Primary energy sources are substances or processes with concentrations of energy at a high enough potential to be feasibly encouraged to convert to lower energy forms under human control for human benefit. Except for nuclear fuels, tidal energy and geothermal energy, all terrestrial energy sources are from current solar insolation or from fossil remains of plant and animal life that relied directly and indirectly upon sunlight, respectively. And ultimately, solar energy itself is the result of the Sun's nuclear fusion. Geothermal power from hot, hardened rock above the magma of the Earth's core is the result of the decay of radioactive materials present beneath the Earth's crust.
Fossil fuels, in terms of energy, involve the burning of coal or hydrocarbon fuels, which are the remains of the decomposition of plants and animals. There are three main types of fossil fuels: coal, petroleum, and natural gas. Another fossil fuel, liquefied petroleum gas (LPG), is principally derived from the production of natural gas. Heat from burning fossil fuel is used either directly for space heating and process heating, or converted to mechanical energy for vehicles, industrial processes, or electrical power generation.

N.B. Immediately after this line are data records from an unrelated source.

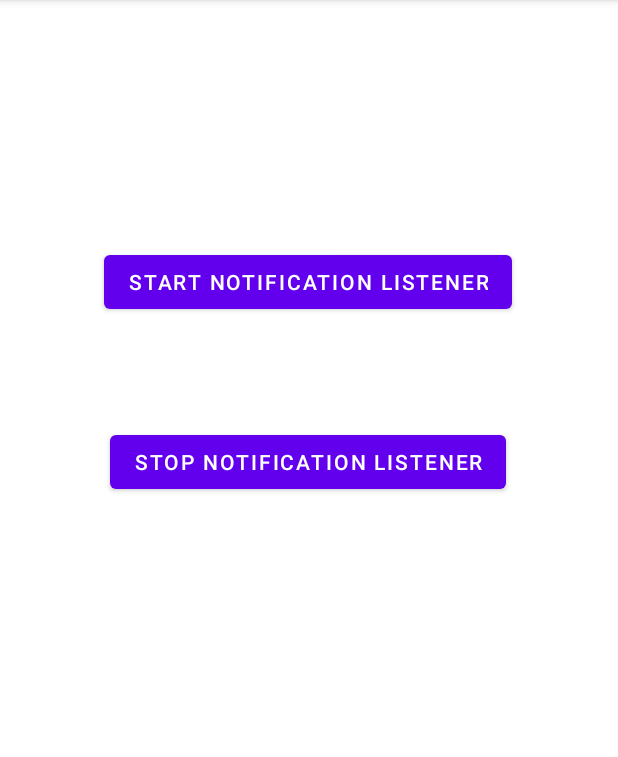
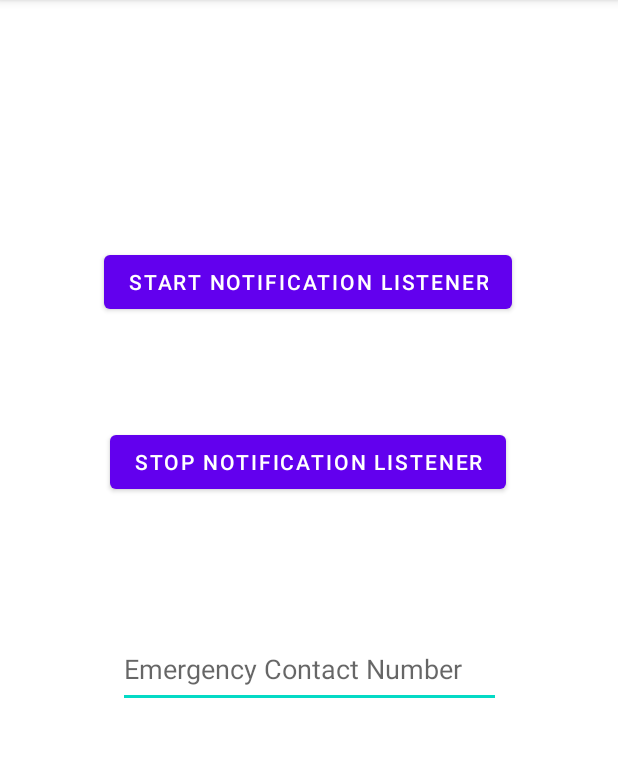
Before and after one commit to kiranmanoj2000/Capstone-Project-Android, an Android app: the screen it shows after launch (MainActivity), on a phone screen of 412 x 824 dp, the part 84-841 px from its top. Run offline under Robolectric (Android 15) with nearby library versions, the phone set to English and light mode, and no system bars; 1 statement that could not run was skipped.

Commit message:
added SOS backend to send location to entered number from the UI

```diff
--- a/app/src/main/java/com/dev/capstoneapp/MainActivity.java
+++ b/app/src/main/java/com/dev/capstoneapp/MainActivity.java
@@ -3,19 +3,55 @@ package com.dev.capstoneapp;
 import androidx.appcompat.app.AppCompatActivity;
 
 import android.content.ComponentName;
+import android.content.Context;
 import android.content.Intent;
+import android.content.SharedPreferences;
 import android.os.Bundle;
 import android.provider.Settings;
+import android.text.Editable;
+import android.text.TextWatcher;
 import android.view.View;
+import android.widget.EditText;
 
 import com.dev.capstoneapp.receiver.NotificationListenerReceiver;
 
 public class MainActivity extends AppCompatActivity {
 
+    private EditText editEmergencyContactNumberInput;
+    private SharedPreferences sharedPref;
+    private String emergencyContactNumber;
+    private SharedPreferences.Editor editor;
+
     @Override
     protected void onCreate(Bundle savedInstanceState) {
         super.onCreate(savedInstanceState);
         setContentView(R.layout.activity_main);
+        sharedPref = this.getSharedPreferences("com.dev.capstoneapp", Context.MODE_PRIVATE);
+        editor = sharedPref.edit();
+        editEmergencyContactNumberInput = (EditText) findViewById(R.id.editTextPhone);
+        emergencyContactNumber = sharedPref.getString("emergencyContactNumber", "");
+        if(!emergencyContactNumber.equals("")){
+            editEmergencyContactNumberInput.setText(emergencyContactNumber);
+        }
+
+        editEmergencyContactNumberInput.addTextChangedListener(new TextWatcher() {
+            @Override
+            public void beforeTextChanged(CharSequence charSequence, int i, int i1, int i2) {
+
+            }
+
+            @Override
+            public void onTextChanged(CharSequence charSequence, int i, int i1, int i2) {
+
+            }
+
+            @Override
+            public void afterTextChanged(Editable editable) {
+                editor.putString("emergencyContactNumber", editEmergencyContactNumberInput.getText().toString());
+                editor.apply();
+            }
+        });
+        // TODO implement permisionns request
 
         if (Settings.Secure.getString(this.getContentResolver(),"enabled_notification_listeners").contains(getApplicationContext().getPackageName()))
         {
@@ -38,4 +74,5 @@ public class MainActivity extends AppCompatActivity {
         in.setComponent(new ComponentName(getApplicationContext(), NotificationListenerReceiver.class));
         sendBroadcast(in);
     }
+
 }
--- a/app/src/main/res/layout/activity_main.xml
+++ b/app/src/main/res/layout/activity_main.xml
@@ -30,4 +30,16 @@
         app:layout_constraintStart_toStartOf="parent"
         app:layout_constraintTop_toBottomOf="@+id/button" />
 
+    <EditText
+        android:id="@+id/editTextPhone"
+        android:layout_width="255dp"
+        android:layout_height="52dp"
+        android:layout_marginTop="88dp"
+        android:ems="10"
+        android:hint="Emergency Contact Number"
+        android:inputType="phone"
+        app:layout_constraintEnd_toEndOf="parent"
+        app:layout_constraintStart_toStartOf="parent"
+        app:layout_constraintTop_toBottomOf="@+id/button2" />
+
 </androidx.constraintlayout.widget.ConstraintLayout>
```
Also changed, not shown: app/src/main/AndroidManifest.xml (+7 -0 lines), app/src/main/java/com/dev/capstoneapp/action/SOSMessageAction.java (added, +59 -0 lines), app/src/main/java/com/dev/capstoneapp/receiver/BluetoothConnectionReceiver.java (+8 -0 lines).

Nuclear power stations use nuclear fission to generate energy by the reaction of uranium-235 inside a nuclear reactor. The reactor uses uranium rods, the atoms of which are split in the process of fission, releasing a large amount of energy. The process continues as a chain reaction with other nuclei. The energy heats water to create steam, which spins a turbine generator, producing electricity.
Renewable energy is an alternative to fossil fuels and nuclear power, and was commonly called alternative energy in the 1970s and 1980s.
Biomass, biofuels, and vegetable oil
Biomass production involves using garbage or other renewable resources such as corn or other vegetation to generate electricity. When garbage decomposes, the methane produced is captured in pipes and later burned to produce electricity. Vegetation and wood can be burned directly to generate energy, like fossil fuels, or processed to form alcohols.
Geothermal energy harnesses the heat energy present underneath the Earth. Two wells are drilled. One well injects water into the ground to provide water. The hot rocks heat the water to produce steam. The steam that shoots back up the other hole(s) is purified and is used to drive turbines, which power electric generators. When the water temperature is below the boiling point of water a binary system is used. A low boiling point liquid is used to drive a turbine and generator in a closed system similar to a refrigeration unit running in reverse.
In hydro energy, the gravitational descent of a river is compressed from a long run to a single location with a dam or a flume. This creates a location where concentrated pressure and flow can be used to turn turbines or water wheels, which drive a mechanical mill or an electric generator.
Solar power involves using solar cells to convert sunlight into electricity, using sunlight hitting solar thermal panels to convert sunlight to heat water or air, using sunlight hitting a parabolic mirror to heat water (producing steam), or using sunlight entering windows for passive solar heating of a building.
Tidal Power Generation
Tidal power can be extracted from Moon-gravity-powered tides by locating a water turbine in a tidal current, or by building impoundment pond dams that admit-or-release water through a turbine. The turbine can turn an electrical generator, or a gas compressor, that can then store energy until needed. Coastal tides are a source of clean, free, renewable, and sustainable energy.
This type of energy harnesses the power of the wind to propel the blades of wind turbines. These turbines cause the rotation of magnets, which creates electricity. Wind towers are usually built together on wind farms.